→ **Exercise aim**:
Tally the lines of the material that carry the word "profilePic". Give no more than the number.

→ **Recorded data**:
|---|

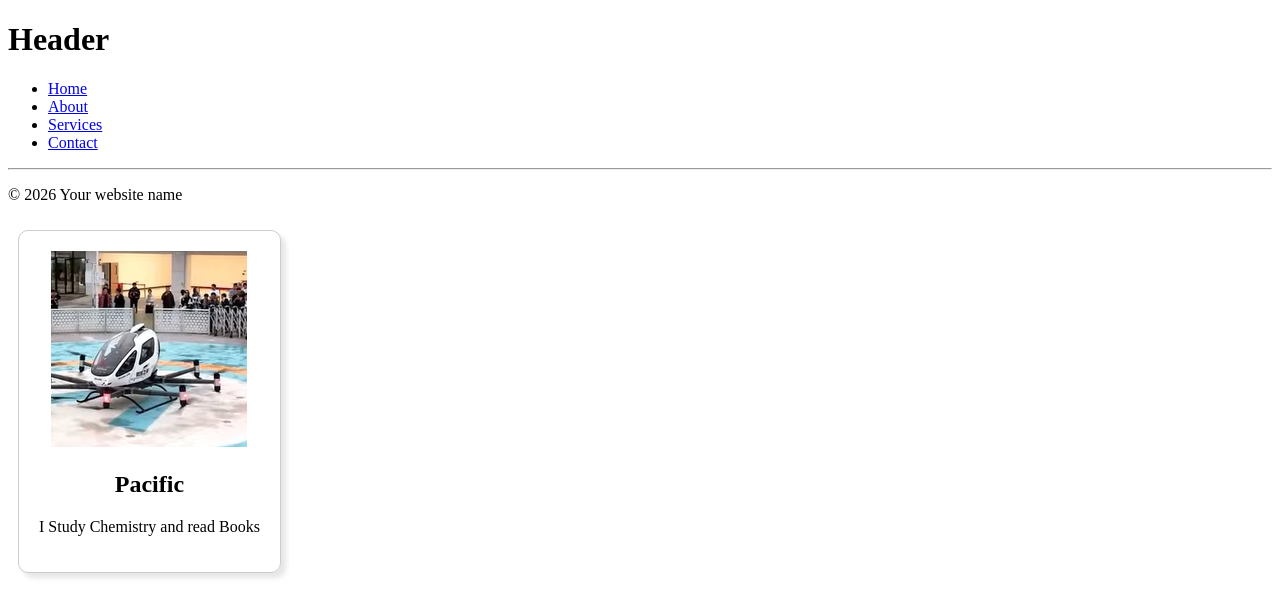
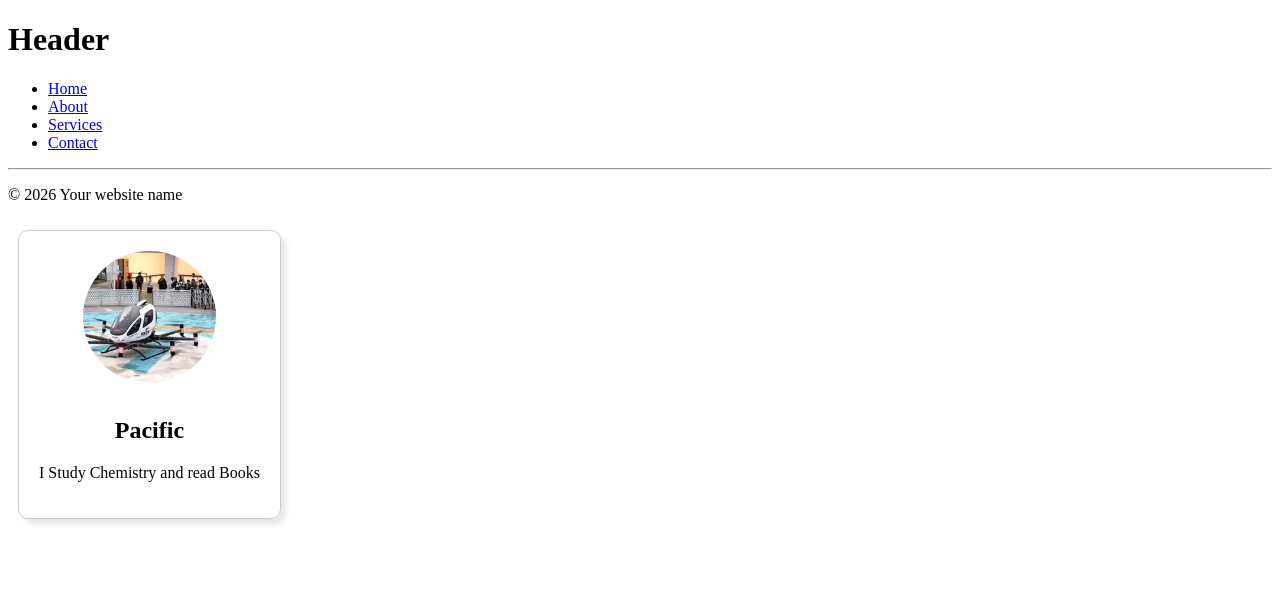
Before and after one commit to hpeter19/30days-javascript, a React (Vite) app in the folder react-projects-2/: page / in a window 1280 px wide. Shown: the top 616 px of the page. Built offline with nearby package versions, Linux system fonts and the light colour scheme.

Commit message:
styling the card-image

```diff
--- a/react-projects-2/src/Card.jsx
+++ b/react-projects-2/src/Card.jsx
@@ -3,7 +3,7 @@ import profilePic from './assets/profile.png'
 function Card(){
   return(
     <div className="card" >
-       <img src={profilePic} alt="profile picture" />
+       <img className='card-image' src={profilePic} alt="profile picture" />
        <h2>Pacific</h2>
        <p>I Study Chemistry and read Books</p>
     </div>
--- a/react-projects-2/src/index.css
+++ b/react-projects-2/src/index.css
@@ -8,3 +8,10 @@
   max-width: 250px;
   display: inline-block;
 }
+
+.card .card-image{
+  max-width: 60%;
+  height: auto;
+  border-radius: 50%;
+  margin-bottom: 10px;
+}
```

|---|

→ **Completed exercise**:
3